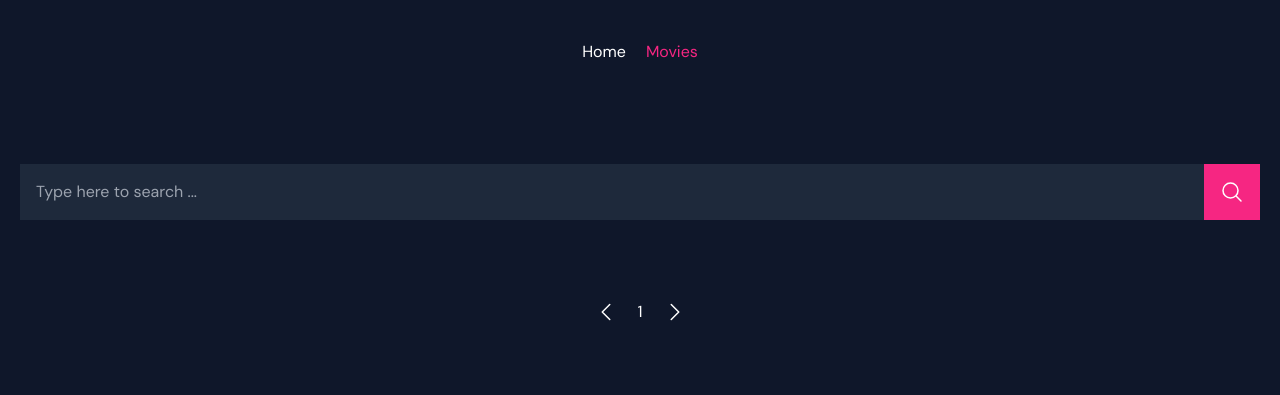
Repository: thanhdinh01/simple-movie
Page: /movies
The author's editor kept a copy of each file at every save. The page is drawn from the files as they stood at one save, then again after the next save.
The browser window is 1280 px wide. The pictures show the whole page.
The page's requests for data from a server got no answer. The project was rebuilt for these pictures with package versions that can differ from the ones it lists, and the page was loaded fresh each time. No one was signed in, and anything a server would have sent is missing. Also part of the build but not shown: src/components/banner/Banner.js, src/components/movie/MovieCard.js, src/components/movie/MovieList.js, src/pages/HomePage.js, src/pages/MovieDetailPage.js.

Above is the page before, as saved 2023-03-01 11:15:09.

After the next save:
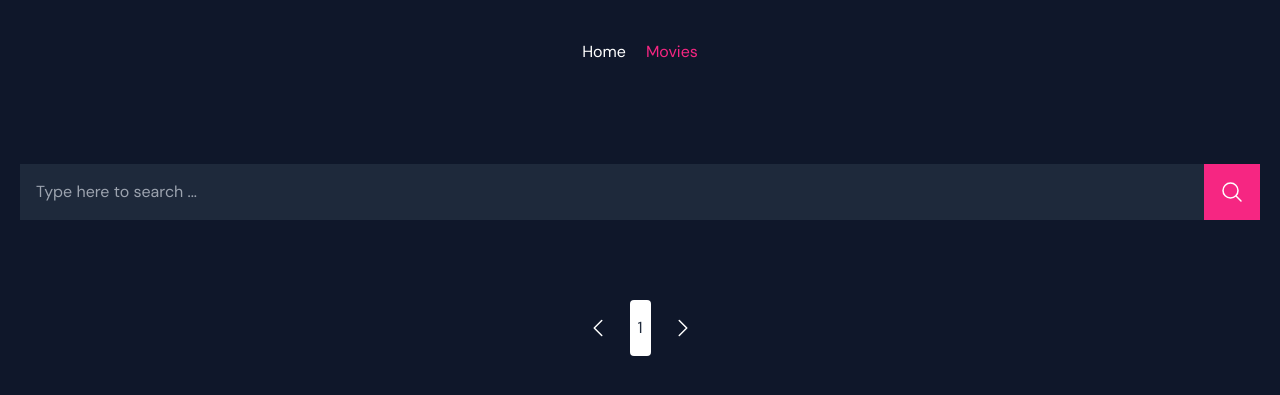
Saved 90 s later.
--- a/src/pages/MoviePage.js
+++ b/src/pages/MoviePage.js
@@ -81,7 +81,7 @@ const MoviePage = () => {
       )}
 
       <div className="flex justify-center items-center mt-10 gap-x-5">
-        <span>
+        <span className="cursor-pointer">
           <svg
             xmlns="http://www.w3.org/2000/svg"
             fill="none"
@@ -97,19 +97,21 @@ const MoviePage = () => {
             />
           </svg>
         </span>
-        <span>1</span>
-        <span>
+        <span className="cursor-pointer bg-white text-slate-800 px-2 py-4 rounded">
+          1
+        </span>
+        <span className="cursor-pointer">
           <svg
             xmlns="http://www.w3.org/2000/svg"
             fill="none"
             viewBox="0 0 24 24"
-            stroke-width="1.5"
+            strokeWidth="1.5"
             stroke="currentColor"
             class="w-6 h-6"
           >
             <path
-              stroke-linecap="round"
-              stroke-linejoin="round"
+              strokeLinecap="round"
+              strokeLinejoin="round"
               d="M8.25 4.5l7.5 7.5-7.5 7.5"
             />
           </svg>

- _Task goal_
Give the entries again, exactly and in full, with no image included.

- _Answer box_
Repository: thanhdinh01/simple-movie
Page: /movies
The author's editor kept a copy of each file at every save. The page is drawn from the files as they stood at one save, then again after the next save.
The browser window is 1280 px wide. The pictures show the whole page.
The page's requests for data from a server got no answer. The project was rebuilt for these pictures with package versions that can differ from the ones it lists, and the page was loaded fresh each time. No one was signed in, and anything a server would have sent is missing. Also part of the build but not shown: src/components/banner/Banner.js, src/components/movie/MovieCard.js, src/components/movie/MovieList.js, src/pages/HomePage.js, src/pages/MovieDetailPage.js.

Above is the page before, as saved 2023-03-01 11:15:09.

After the next save:
Saved 90 s later.
--- a/src/pages/MoviePage.js
+++ b/src/pages/MoviePage.js
@@ -81,7 +81,7 @@ const MoviePage = () => {
       )}
 
       <div className="flex justify-center items-center mt-10 gap-x-5">
-        <span>
+        <span className="cursor-pointer">
           <svg
             xmlns="http://www.w3.org/2000/svg"
             fill="none"
@@ -97,19 +97,21 @@ const MoviePage = () => {
             />
           </svg>
         </span>
-        <span>1</span>
-        <span>
+        <span className="cursor-pointer bg-white text-slate-800 px-2 py-4 rounded">
+          1
+        </span>
+        <span className="cursor-pointer">
           <svg
             xmlns="http://www.w3.org/2000/svg"
             fill="none"
             viewBox="0 0 24 24"
-            stroke-width="1.5"
+            strokeWidth="1.5"
             stroke="currentColor"
             class="w-6 h-6"
           >
             <path
-              stroke-linecap="round"
-              stroke-linejoin="round"
+              strokeLinecap="round"
+              strokeLinejoin="round"
               d="M8.25 4.5l7.5 7.5-7.5 7.5"
             />
           </svg>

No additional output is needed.